• _Task brief_:
Across all the lines of the following material, count those that include the word "core" and give only the result.

════════

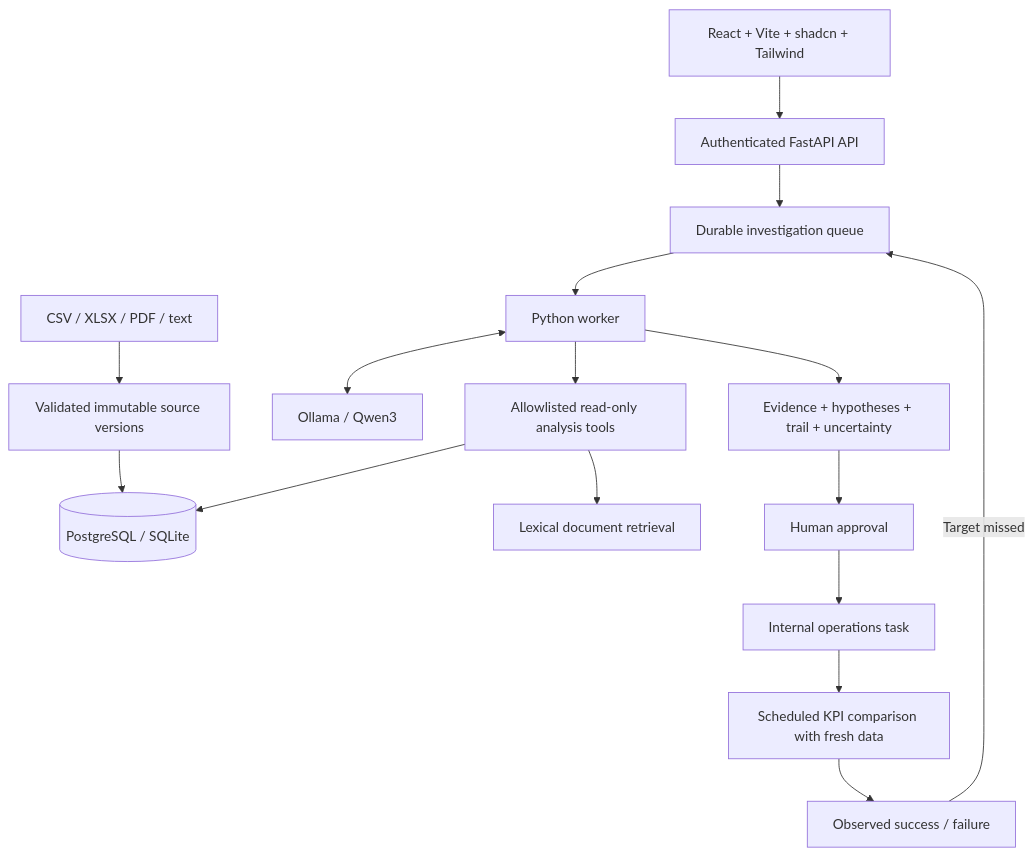
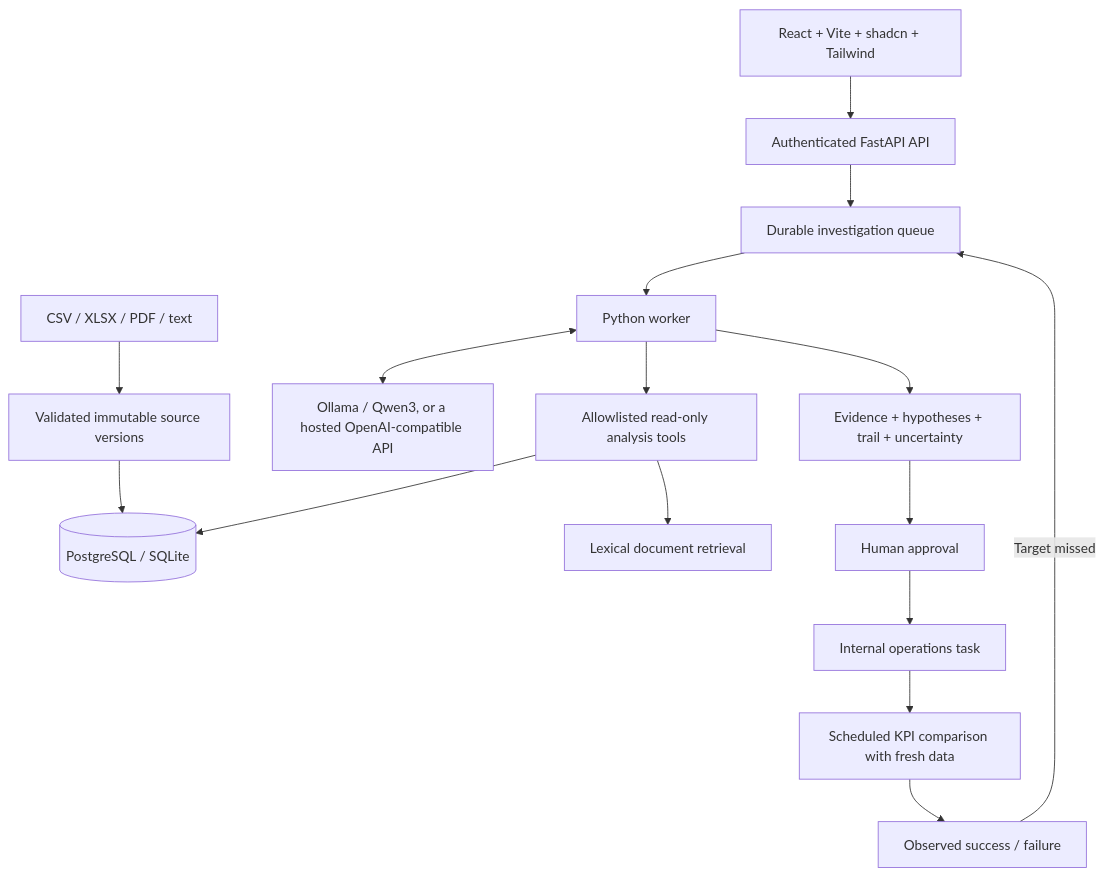
One commit to sanket-business-ai/sanket-ai changed the diagram in docs/architecture.md. Above: the diagram before and after it, drawn with Mermaid. The commit also changed other lines of this file and 13 other files, not shown here.

First line of the commit message:
feat: support hosted OpenAI-compatible models

````diff
--- a/docs/architecture.md
+++ b/docs/architecture.md
@@ -5,18 +5,18 @@
 ```mermaid
 flowchart TD
     Files[CSV / XLSX / PDF / text] --> Validation[Validated immutable source versions]
     Validation --> DB[(PostgreSQL / SQLite)]
     UI[React + Vite + shadcn + Tailwind] --> API[Authenticated FastAPI API]
     API --> Queue[Durable investigation queue]
     Queue --> Worker[Python worker]
-    Worker <--> LLM[Ollama / Qwen3]
+    Worker <--> LLM[Ollama / Qwen3, or a hosted OpenAI-compatible API]
     Worker --> Tools[Allowlisted read-only analysis tools]
     Tools --> DB
     Tools --> Retrieval[Lexical document retrieval]
     Worker --> Report[Evidence + hypotheses + trail + uncertainty]
     Report --> Approval[Human approval]
     Approval --> Task[Internal operations task]
     Task --> Monitor[Scheduled KPI comparison with fresh data]
     Monitor --> Result[Observed success / failure]
     Result -->|Target missed| Queue
 ```
````
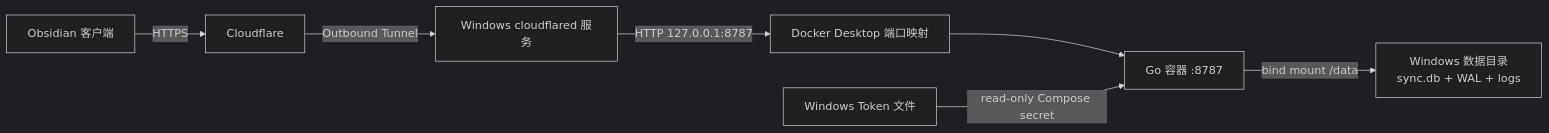
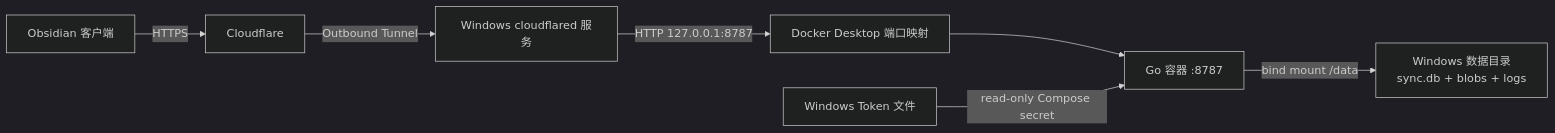
The diagram in docs/DOCKER_DEPLOYMENT.zh-CN.md (qoxop/obsidian-sync-tunnel), drawn with Mermaid (dark theme) before and after one commit. The commit also changed other lines of this file and 3 other files, not shown here.

````diff
--- a/docs/DOCKER_DEPLOYMENT.zh-CN.md
+++ b/docs/DOCKER_DEPLOYMENT.zh-CN.md
@@ -5,9 +5,9 @@
 ```mermaid
 flowchart LR
     A["Obsidian 客户端"] -->|"HTTPS"| B["Cloudflare"]
     B -->|"Outbound Tunnel"| C["Windows cloudflared 服务"]
     C -->|"HTTP 127.0.0.1:8787"| D["Docker Desktop 端口映射"]
     D --> E["Go 容器 :8787"]
-    E -->|"bind mount /data"| F["Windows 数据目录\nsync.db + WAL + logs"]
+    E -->|"bind mount /data"| F["Windows 数据目录\nsync.db + blobs + logs"]
     G["Windows Token 文件"] -->|"read-only Compose secret"| E
 ```
````
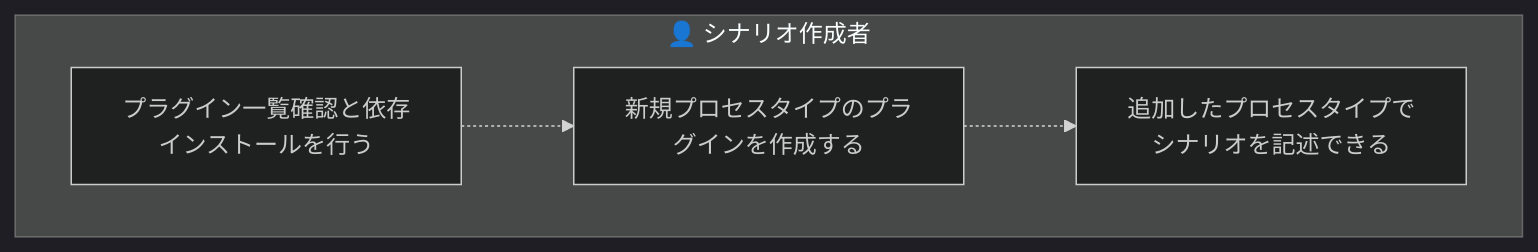
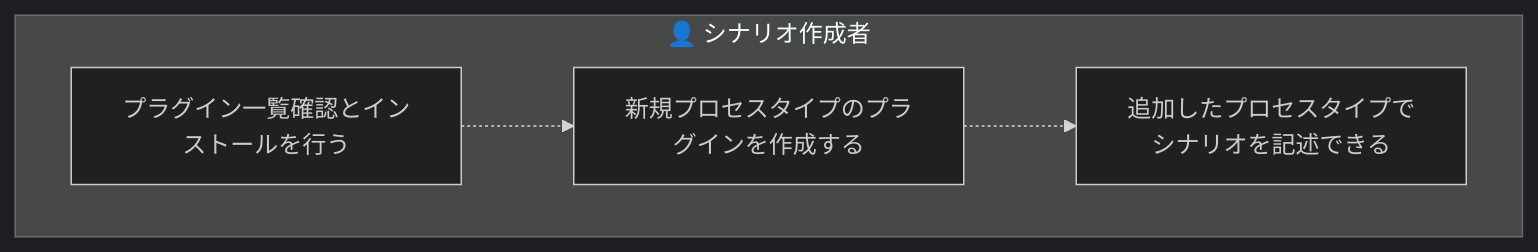
The sixth of 8 diagrams in docs/rdra/latest/views/03_業務フロー.md (scenario-test-framework/stfw), drawn with Mermaid (dark theme) before and after one commit. The commit also changed other lines of this file and 22 other files, not shown here.

First line of the commit message:
docs(requirements): v1.0 リアーキテクティングを USDM/RDRA に反映 (event: 20260708_084933_v1_rearchitecting)

````diff
--- a/docs/rdra/latest/views/03_業務フロー.md
+++ b/docs/rdra/latest/views/03_業務フロー.md
@@ -147,10 +144,10 @@
 ```mermaid
 graph TD
   subgraph LN1["👤 シナリオ作成者"]
-    AT1["プラグイン一覧確認と依存インストールを行う"]
+    AT1["プラグイン一覧確認とインストールを行う"]
     AT2["新規プロセスタイプのプラグインを作成する"]
     AT3["追加したプロセスタイプでシナリオを記述できる"]
   end
   AT1 -.-> AT2
   AT2 -.-> AT3
 ```
````
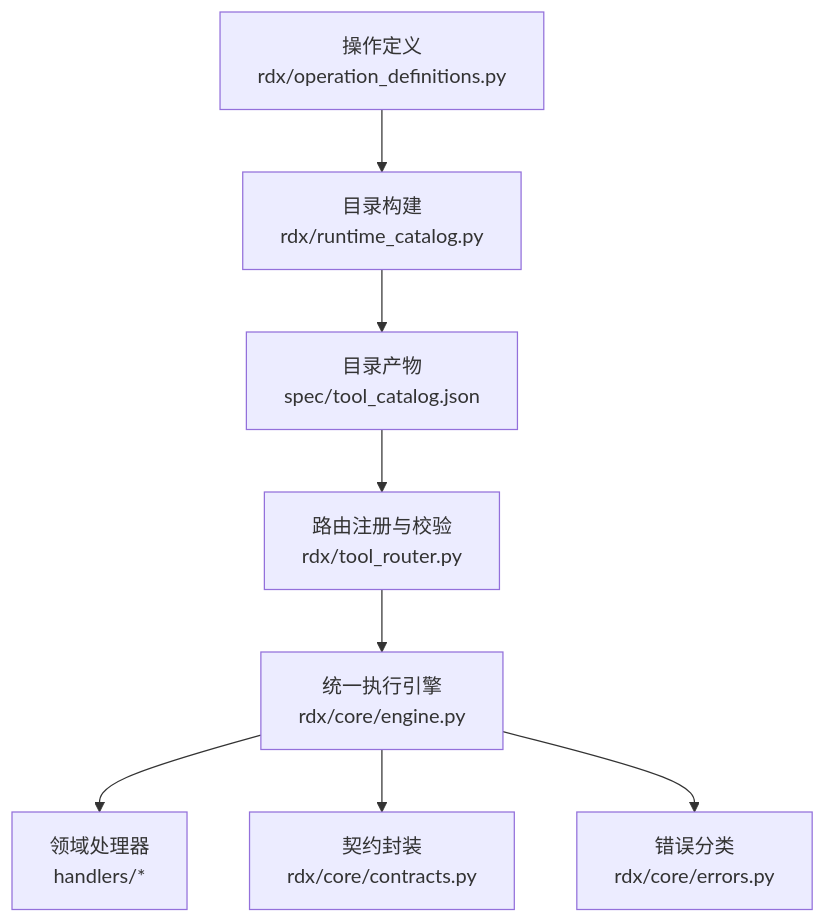
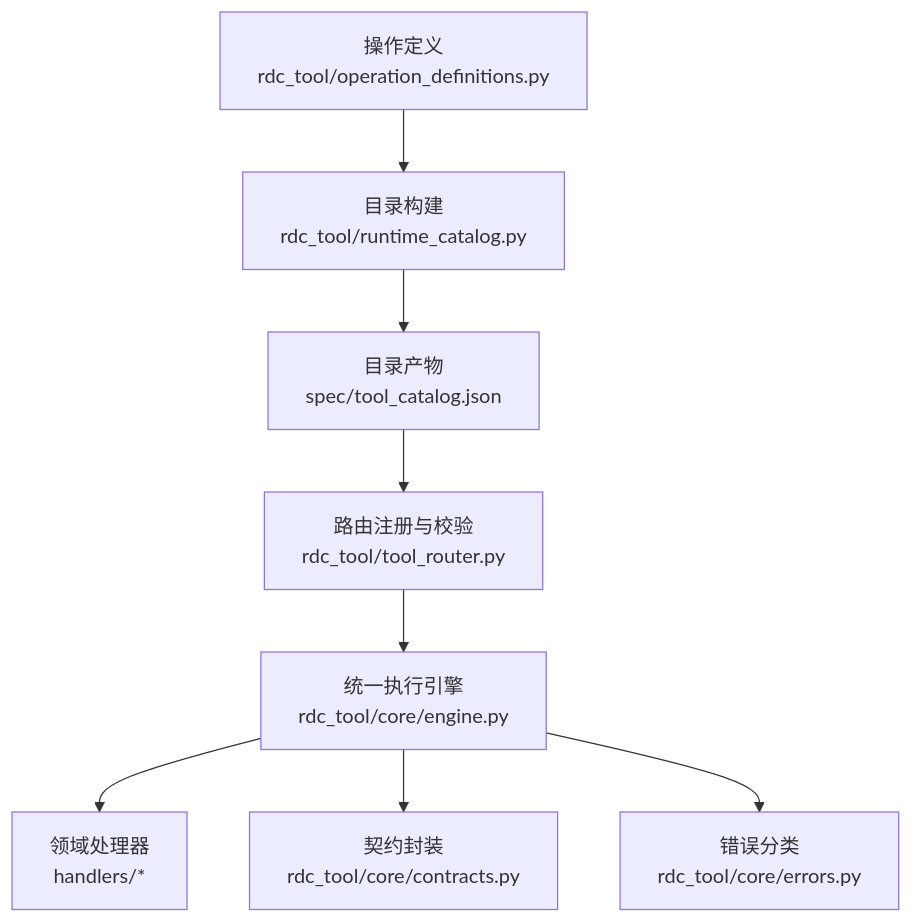
The first of 6 diagrams in .qoder/repowiki/zh/content/高级主题/接口升级.md (haolange/RDC-Tool), drawn with Mermaid before and after one commit. The commit also changed other lines of this file and 388 other files, not shown here.

First line of the commit message:
Release RDC-Tool identity and public maintenance surface

````diff
--- a/.qoder/repowiki/zh/content/高级主题/接口升级.md
+++ b/.qoder/repowiki/zh/content/高级主题/接口升级.md
@@ -42,10 +42,10 @@
 ```mermaid
 graph TB
-A["操作定义<br/>rdx/operation_definitions.py"] --> B["目录构建<br/>rdx/runtime_catalog.py"]
+A["操作定义<br/>rdc_tool/operation_definitions.py"] --> B["目录构建<br/>rdc_tool/runtime_catalog.py"]
 B --> C["目录产物<br/>spec/tool_catalog.json"]
-C --> D["路由注册与校验<br/>rdx/tool_router.py"]
-D --> E["统一执行引擎<br/>rdx/core/engine.py"]
+C --> D["路由注册与校验<br/>rdc_tool/tool_router.py"]
+D --> E["统一执行引擎<br/>rdc_tool/core/engine.py"]
 E --> F["领域处理器<br/>handlers/*"]
-E --> G["契约封装<br/>rdx/core/contracts.py"]
-E --> H["错误分类<br/>rdx/core/errors.py"]
+E --> G["契约封装<br/>rdc_tool/core/contracts.py"]
+E --> H["错误分类<br/>rdc_tool/core/errors.py"]
 ```
````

════════

• _Answer for the task_:
6